“From the moment we laid eyes on the land, we knew we had discovered something special…”

Family Photo: (left to right) Lyn, Tony, Jodi & Mark. Absent: Melissa Hunter (Marks Wife) and integral part of the business & Brett Marsh (Jodi’s Husband)

That something special was rich undulating fields in the shadows of Mt Ida, Heathcote, Central Victoria. Tony and Linda Hunter’s vision was to create a family-run boutique vineyard where quality, passion and energy were reflected in the wine.

Embraced by children Mark and Jodi and their respective partners Melissa and Brett, Sanguine Estate expanded from 16 acres to 55 in just five years.

The family’s desire to produce great wine flows through every glass. Through natural winemaking techniques combined with small batch processing and hand plunging, the purity and integrity of the wine is enhanced.

This love for creating fine wine has its roots over 100 years ago. The Great Grandfather of Tony Hunter, Pietro D’orsa, left Italy in 1868 to make a new life in Australia, becoming a vigneron in the town of Maldon 100 km west of Heathcote.

Today, Mark continues this family tradition as Sanguine Estate’s full time vigneron and winemaker in conjunction with Jodi as Chief Executive Officer, Melissa as Chief Financial Officer and Brett as International Sales Manager.  A true family affair!

Pietro D’Orsa – Heathcote’s Hidden Legacy

It was the allure of gold that attracted many Europeans to the Victorian Gold Rush in the mid to late 1800’s. In 1851 Victoria had a population of 76,000; 20 years on it had increased to 1.7 million making Melbourne the largest and richest Australian city.  During this time a great number of young and old men headed to Maldon, near Castlemaine in central Victoria, eager to make their fortune in the diggings after gold was first discovered there in 1853 And in 1868 Swiss-Italian Pietro D’Orsa 32, left his small Swiss village of Poschavio to join a cousin who was already on the dig in Maldon.
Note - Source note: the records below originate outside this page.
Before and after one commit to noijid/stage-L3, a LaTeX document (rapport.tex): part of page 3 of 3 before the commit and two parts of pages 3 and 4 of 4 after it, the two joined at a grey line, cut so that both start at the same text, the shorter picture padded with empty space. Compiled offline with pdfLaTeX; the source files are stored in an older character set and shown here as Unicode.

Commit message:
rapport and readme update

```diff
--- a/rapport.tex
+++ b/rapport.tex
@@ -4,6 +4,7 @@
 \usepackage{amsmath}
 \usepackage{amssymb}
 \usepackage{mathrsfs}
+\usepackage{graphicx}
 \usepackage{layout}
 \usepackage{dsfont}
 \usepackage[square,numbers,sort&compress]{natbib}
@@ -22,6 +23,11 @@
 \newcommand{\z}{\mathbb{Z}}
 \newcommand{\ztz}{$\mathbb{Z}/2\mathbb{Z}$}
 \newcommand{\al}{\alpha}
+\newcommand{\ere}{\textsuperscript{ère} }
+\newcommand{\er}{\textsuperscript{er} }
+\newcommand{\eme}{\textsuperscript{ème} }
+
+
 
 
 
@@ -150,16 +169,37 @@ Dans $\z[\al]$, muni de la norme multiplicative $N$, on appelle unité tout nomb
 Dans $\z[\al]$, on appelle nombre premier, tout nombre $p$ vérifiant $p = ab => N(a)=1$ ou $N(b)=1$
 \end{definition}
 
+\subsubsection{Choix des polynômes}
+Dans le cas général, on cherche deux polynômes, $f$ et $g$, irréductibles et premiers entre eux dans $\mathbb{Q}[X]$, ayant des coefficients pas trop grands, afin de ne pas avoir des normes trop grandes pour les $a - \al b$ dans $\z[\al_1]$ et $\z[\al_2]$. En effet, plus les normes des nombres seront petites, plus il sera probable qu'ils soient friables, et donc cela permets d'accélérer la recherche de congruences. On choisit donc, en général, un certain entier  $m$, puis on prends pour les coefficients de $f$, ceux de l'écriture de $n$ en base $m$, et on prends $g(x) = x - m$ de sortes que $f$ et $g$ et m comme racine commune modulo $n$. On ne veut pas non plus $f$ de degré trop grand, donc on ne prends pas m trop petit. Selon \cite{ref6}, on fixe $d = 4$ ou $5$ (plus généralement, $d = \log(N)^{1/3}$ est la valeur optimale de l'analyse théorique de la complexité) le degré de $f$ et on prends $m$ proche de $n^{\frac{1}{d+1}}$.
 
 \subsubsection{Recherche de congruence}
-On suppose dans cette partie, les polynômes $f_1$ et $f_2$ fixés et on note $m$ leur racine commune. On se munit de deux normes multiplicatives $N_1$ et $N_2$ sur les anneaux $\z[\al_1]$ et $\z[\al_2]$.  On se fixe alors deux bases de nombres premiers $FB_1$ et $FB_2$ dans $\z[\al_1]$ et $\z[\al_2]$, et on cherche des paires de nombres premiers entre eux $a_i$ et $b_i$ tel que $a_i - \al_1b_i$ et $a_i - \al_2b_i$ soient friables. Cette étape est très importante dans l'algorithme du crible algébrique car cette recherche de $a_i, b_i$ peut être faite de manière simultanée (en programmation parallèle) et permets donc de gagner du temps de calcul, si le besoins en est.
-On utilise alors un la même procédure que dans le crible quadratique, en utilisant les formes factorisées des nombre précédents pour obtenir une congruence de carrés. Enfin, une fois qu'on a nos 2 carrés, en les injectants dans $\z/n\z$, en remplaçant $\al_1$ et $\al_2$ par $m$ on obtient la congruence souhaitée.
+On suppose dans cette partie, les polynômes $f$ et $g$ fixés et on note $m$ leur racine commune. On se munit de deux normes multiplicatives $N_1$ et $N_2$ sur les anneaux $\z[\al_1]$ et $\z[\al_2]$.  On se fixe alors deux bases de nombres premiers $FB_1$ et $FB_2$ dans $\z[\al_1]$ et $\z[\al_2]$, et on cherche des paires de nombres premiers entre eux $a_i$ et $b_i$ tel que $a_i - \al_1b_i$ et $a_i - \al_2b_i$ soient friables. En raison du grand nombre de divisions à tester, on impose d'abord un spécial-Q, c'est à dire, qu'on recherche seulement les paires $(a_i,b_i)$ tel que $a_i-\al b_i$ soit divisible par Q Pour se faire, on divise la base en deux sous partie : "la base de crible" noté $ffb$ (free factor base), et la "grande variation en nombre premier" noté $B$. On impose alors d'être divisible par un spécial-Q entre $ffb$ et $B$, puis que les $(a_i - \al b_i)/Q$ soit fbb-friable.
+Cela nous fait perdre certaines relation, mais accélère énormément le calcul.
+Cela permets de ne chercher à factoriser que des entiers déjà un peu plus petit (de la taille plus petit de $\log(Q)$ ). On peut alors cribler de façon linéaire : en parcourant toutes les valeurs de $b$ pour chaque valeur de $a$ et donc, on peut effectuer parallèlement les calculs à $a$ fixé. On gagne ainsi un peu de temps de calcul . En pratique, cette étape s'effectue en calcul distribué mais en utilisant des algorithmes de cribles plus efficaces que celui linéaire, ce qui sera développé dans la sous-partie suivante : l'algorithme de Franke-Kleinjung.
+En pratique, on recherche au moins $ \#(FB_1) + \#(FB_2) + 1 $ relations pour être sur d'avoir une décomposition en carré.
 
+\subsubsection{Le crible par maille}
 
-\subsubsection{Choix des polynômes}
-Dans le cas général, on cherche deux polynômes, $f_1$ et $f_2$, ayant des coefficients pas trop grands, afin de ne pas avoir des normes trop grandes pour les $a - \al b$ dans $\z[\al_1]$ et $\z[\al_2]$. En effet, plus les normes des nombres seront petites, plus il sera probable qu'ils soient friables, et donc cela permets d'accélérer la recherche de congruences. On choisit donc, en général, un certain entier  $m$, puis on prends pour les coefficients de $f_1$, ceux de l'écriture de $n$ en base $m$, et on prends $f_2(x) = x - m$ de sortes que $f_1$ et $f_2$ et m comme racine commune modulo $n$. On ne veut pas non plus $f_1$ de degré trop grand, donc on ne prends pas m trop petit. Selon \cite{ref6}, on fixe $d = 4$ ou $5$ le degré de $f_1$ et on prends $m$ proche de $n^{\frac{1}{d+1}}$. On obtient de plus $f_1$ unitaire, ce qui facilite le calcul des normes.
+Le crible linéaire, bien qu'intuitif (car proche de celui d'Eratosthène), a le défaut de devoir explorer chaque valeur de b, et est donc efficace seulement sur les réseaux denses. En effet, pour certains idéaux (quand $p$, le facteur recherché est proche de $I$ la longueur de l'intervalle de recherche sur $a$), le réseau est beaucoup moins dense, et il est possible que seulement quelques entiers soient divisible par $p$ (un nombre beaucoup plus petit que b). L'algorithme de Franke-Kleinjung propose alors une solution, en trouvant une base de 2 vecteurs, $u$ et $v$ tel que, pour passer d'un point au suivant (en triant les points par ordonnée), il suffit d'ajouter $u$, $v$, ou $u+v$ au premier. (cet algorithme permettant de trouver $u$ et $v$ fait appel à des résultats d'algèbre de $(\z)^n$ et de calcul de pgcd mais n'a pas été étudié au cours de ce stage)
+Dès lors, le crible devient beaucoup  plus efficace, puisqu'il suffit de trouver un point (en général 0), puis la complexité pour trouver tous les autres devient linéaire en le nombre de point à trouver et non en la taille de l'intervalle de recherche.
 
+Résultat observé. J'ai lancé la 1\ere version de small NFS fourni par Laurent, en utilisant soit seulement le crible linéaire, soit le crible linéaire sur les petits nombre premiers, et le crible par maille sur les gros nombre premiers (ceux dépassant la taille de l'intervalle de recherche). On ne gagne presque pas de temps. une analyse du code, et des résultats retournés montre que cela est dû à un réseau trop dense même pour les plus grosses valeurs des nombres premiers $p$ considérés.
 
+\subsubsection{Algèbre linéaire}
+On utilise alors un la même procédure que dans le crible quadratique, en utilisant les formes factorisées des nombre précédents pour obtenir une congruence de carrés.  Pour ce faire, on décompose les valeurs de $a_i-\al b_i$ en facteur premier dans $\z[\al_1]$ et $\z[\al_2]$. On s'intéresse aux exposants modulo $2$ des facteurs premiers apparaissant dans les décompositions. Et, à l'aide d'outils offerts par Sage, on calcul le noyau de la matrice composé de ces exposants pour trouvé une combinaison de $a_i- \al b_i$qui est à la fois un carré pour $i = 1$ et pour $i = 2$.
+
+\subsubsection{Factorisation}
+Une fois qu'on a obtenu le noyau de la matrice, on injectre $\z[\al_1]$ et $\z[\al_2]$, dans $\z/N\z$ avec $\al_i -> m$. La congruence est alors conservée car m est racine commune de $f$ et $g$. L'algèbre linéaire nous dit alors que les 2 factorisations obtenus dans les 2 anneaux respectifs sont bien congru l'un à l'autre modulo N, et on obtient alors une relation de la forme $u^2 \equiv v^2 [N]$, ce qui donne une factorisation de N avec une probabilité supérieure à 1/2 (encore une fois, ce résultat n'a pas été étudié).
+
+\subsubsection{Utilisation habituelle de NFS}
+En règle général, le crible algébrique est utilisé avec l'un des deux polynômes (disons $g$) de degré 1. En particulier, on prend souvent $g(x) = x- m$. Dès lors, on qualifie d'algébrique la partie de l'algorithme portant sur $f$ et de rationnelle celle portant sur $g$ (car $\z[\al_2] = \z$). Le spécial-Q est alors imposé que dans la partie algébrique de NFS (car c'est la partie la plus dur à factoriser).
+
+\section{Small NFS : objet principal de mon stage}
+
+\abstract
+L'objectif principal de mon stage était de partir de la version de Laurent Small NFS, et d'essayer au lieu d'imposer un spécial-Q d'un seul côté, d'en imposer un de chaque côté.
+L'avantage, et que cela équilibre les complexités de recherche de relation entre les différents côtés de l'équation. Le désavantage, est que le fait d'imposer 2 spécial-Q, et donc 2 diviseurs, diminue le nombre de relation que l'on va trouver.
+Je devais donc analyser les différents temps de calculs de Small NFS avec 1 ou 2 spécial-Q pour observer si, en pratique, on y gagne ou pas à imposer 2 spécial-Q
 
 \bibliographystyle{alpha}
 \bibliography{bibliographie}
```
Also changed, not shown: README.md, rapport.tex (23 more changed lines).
Whilst he left his young wife behind (she was to join him five years later) Pietro brought with him a bundle of cuttings from his grapevines.

“We do know that Pietro planted his vineyard, made his wine and raised a family in this small Central Victorian town not far from the site of Sanguine’s vineyard and winery in Heathcote,” says Better Than Pommard-A History of The Victorian Winemaking Industry author David Dunstan.  In 1996 recently retired Tony and Lyn Hunter purchased a farm but instead of building a house and buying farm animals as originally planned, they followed Tony’s love for wine, particularly Heathcote Shiraz and hand-planted some vines

“I’ve always wanted a family business and assumed the chance had passed me by but I thought perhaps we could grow grapes and make our own wine,” says Tony.  Whilst none of the family members had any experience in growing grapes or making wine, they planted their first 16 acres in 1997 and then continued planting every year until 2002 to reach a total of 55 acres.

After Sanguine’s first vintage was bottled, Tony was reading Better than Pommard and came across a listing of early Victorian Vignerons and there he discovered that the Board of Viticulture registered his Great Great grandfather Pietro D’Orsa as a vigneron in 1892.  For the Hunter family this discovery was simply amazing.  Together, now with Sanguine’s chief winemaker son Mark, and daughter CEO Jodi and daughter-in-law CFO Melissa, they visited the Maldon site of Pietro’s vineyard, met family they never knew existed who still owned the property and found remnant vines.

It was then they discovered the six remaining surviving remnants of Pietro’s vineyard; old knotted vines with dead arms and thick trunks and of DNA testing provided another surprise; one of the vines that made journey to Australia years ago was unable to be identified  This unknown variety, for which there is no record of in Australia is now grafted to a special vineyard at Sanguine.  It’s an aromatic pink grape with flavours of cumquat and mandarin and has been made into a dessert wine, however quantities are limited so it is currently only for family.

And a tribute to this long lost ancestor, Sanguine winemaker and Pietro’s great, great grandson Mark Hunter kept some of the best barrels of 2006 Heathcote Shiraz and named its first reserve wine, D’Orsa.  It has become more than apparent that these early settlers like Pietro D’Orsa played a pivotal role in the development of the Victorian wine industry in the mid 1880’s. As writer David Dunstan sums up “The relationship between gold and wine was a vital ingredient in the good start given to Victoria’s nineteenth century wine industry.”

For the record, in 2016 Sanguine D’Orsa Shiraz was voted the fifth best Shiraz in the world up three places on the previous year also won the coveted Heathcote Grand Terroir Trophy in 2015 and 2016.